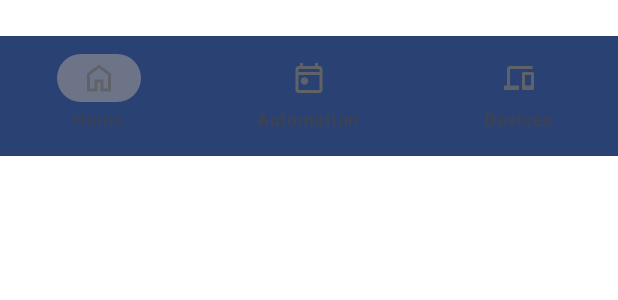
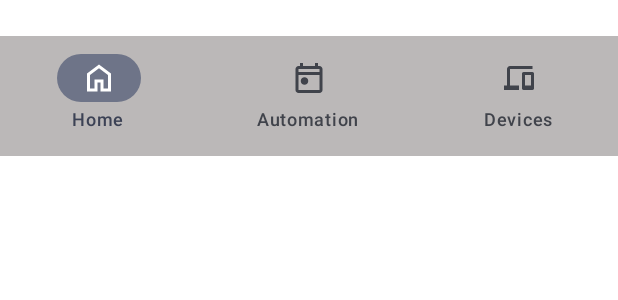
Before and after one commit to TomxBC/APP-HCI, an Android app built with Jetpack Compose: the @Preview function BottomNavigationPreview, on a phone screen of 412 x 824 dp. Shown: the top 300 px of the screen. Run offline under Robolectric (Android 15) with nearby library versions, the phone set to English and light mode, and no system bars.

Commit message:
BottomNavbar and ToolBar

```diff
--- a/app/build.gradle.kts
+++ b/app/build.gradle.kts
@@ -59,6 +59,7 @@ dependencies {
     implementation(libs.androidx.ui.graphics)
     implementation(libs.androidx.ui.tooling.preview)
     implementation(libs.androidx.material3)
+    implementation(libs.androidx.navigation.compose)
     testImplementation(libs.junit)
     androidTestImplementation(libs.androidx.junit)
     androidTestImplementation(libs.androidx.espresso.core)
--- a/app/src/main/java/com/example/turnsmart_hci/navBars/BottomAppBar.kt
+++ b/app/src/main/java/com/example/turnsmart_hci/navBars/BottomAppBar.kt
@@ -2,6 +2,7 @@ package com.example.turnsmart.navBars
 
 import androidx.compose.foundation.Image
 import androidx.compose.foundation.layout.padding
+import androidx.compose.material3.Icon
 import androidx.compose.material3.MaterialTheme.colorScheme
 import androidx.compose.material3.NavigationBar
 import androidx.compose.material3.NavigationBarItem
@@ -14,17 +15,20 @@ import androidx.compose.ui.res.stringResource
 import androidx.compose.ui.tooling.preview.Preview
 import com.example.turnsmart_hci.R
 import com.example.turnsmart_hci.ui.theme.TurnSmartTheme
+import com.example.turnsmart_hci.ui.theme.lightBottomAppBar
+import com.example.turnsmart_hci.ui.theme.lightText
 
 @Composable
 fun TurnSmartBottomNavigationBar(modifier: Modifier = Modifier) {
     NavigationBar (
-        containerColor = colorScheme.primary,
-        contentColor = colorScheme.onPrimary,
+        containerColor = lightBottomAppBar,
+        contentColor = lightText,
         modifier = modifier
+
     ) {
         NavigationBarItem(
             icon = {
-                Image(
+                Icon(
                     painter = painterResource(id = R.drawable.home),
                     contentDescription = stringResource(id = R.string.home_label)
                 )
@@ -34,10 +38,11 @@ fun TurnSmartBottomNavigationBar(modifier: Modifier = Modifier) {
             },
             selected = true,
             onClick = {}
+
         )
         NavigationBarItem(
             icon = {
-                Image(
+                Icon(
                     painter = painterResource(id = R.drawable.routines),
                     contentDescription = stringResource(id = R.string.automation_label)
                 )
@@ -50,7 +55,7 @@ fun TurnSmartBottomNavigationBar(modifier: Modifier = Modifier) {
         )
         NavigationBarItem(
             icon = {
-                Image(
+                Icon(
                     painter = painterResource(id = R.drawable.devices),
                     contentDescription = stringResource(id = R.string.devices_label)
                 )
--- a/app/src/main/res/values/strings.xml
+++ b/app/src/main/res/values/strings.xml
@@ -4,6 +4,7 @@
     <string name="home_label">Home</string>
     <string name="automation_label">Automation</string>
     <string name="devices_label">Devices</string>
+    <string name="settings_label">Settings</string>
     <string name="language">Language</string>
     <string name="english">English</string>
     <string name="spanish">Spanish</string>
--- a/gradle/libs.versions.toml
+++ b/gradle/libs.versions.toml
@@ -8,6 +8,7 @@ espressoCore = "3.5.1"
 lifecycleRuntimeKtx = "2.8.2"
 activityCompose = "1.9.0"
 composeBom = "2023.08.00"
+navigationCompose = "2.7.7"
 
 [libraries]
 androidx-core-ktx = { group = "androidx.core", name = "core-ktx", version.ref = "coreKtx" }
@@ -24,6 +25,7 @@ androidx-ui-tooling-preview = { group = "androidx.compose.ui", name = "ui-toolin
 androidx-ui-test-manifest = { group = "androidx.compose.ui", name = "ui-test-manifest" }
 androidx-ui-test-junit4 = { group = "androidx.compose.ui", name = "ui-test-junit4" }
 androidx-material3 = { group = "androidx.compose.material3", name = "material3" }
+androidx-navigation-compose = { group = "androidx.navigation", name = "navigation-compose", version.ref = "navigationCompose" }
 
 [plugins]
 android-application = { id = "com.android.application", version.ref = "agp" }
```
Also changed, not shown: app/src/main/java/com/example/turnsmart_hci/MainScreen.kt (renamed from app/src/main/java/com/example/turnsmart_hci/screens/MainScreen.kt, +9 -12 lines), app/src/main/java/com/example/turnsmart_hci/navBars/ToolBar.kt (+53 -0 lines), app/src/main/java/com/example/turnsmart_hci/ui/theme/Color.kt (+5 -2 lines).
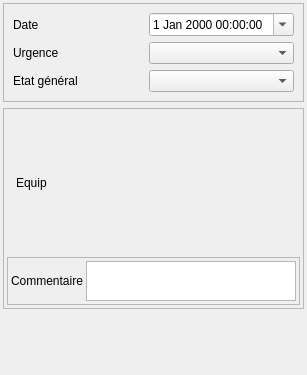
Above: Lamia/toolprepro/base2_assainissement/lamiabaseassainissement_observation_tool_ui_CD41.ui from Artelia/Lamia before the change. Below: the same form after it.
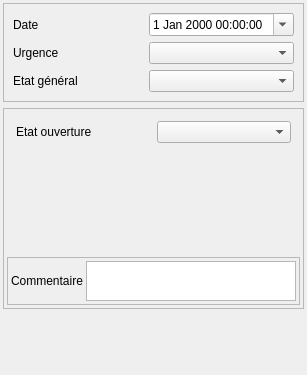
That is the form after the change. The open tabs and pages were chosen to show the change. Icons and pictures are not drawn.

Patch:
```diff
--- a/Lamia/toolprepro/base2_assainissement/lamiabaseassainissement_observation_tool_ui_CD41.ui
+++ b/Lamia/toolprepro/base2_assainissement/lamiabaseassainissement_observation_tool_ui_CD41.ui
@@ -286,14 +286,30 @@
          </layout>
         </widget>
         <widget class="QWidget" name="page_3">
-         <layout class="QVBoxLayout" name="verticalLayout_2">
-          <item>
+         <layout class="QGridLayout" name="gridLayout_4">
+          <item row="0" column="1">
+           <widget class="QComboBox" name="comboBox_etatouv"/>
+          </item>
+          <item row="0" column="0">
            <widget class="QLabel" name="label_9">
             <property name="text">
-             <string>Equip</string>
+             <string>Etat ouverture</string>
             </property>
            </widget>
           </item>
+          <item row="1" column="1">
+           <spacer name="verticalSpacer_3">
+            <property name="orientation">
+             <enum>Qt::Vertical</enum>
+            </property>
+            <property name="sizeHint" stdset="0">
+             <size>
+              <width>20</width>
+              <height>40</height>
+             </size>
+            </property>
+           </spacer>
+          </item>
          </layout>
         </widget>
        </widget>
```
Left out of the diff: 35 changed lines with no effect on the pictures.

◆ ◆ ◆ ◆ ◆

Your assignment:
Your answer must be a copy of every line in the data above that holds the string "libs".

Output below:
     implementation(libs.androidx.ui.graphics)
     implementation(libs.androidx.ui.tooling.preview)
     implementation(libs.androidx.material3)
+    implementation(libs.androidx.navigation.compose)
     testImplementation(libs.junit)
     androidTestImplementation(libs.androidx.junit)
     androidTestImplementation(libs.androidx.espresso.core)
--- a/gradle/libs.versions.toml
+++ b/gradle/libs.versions.toml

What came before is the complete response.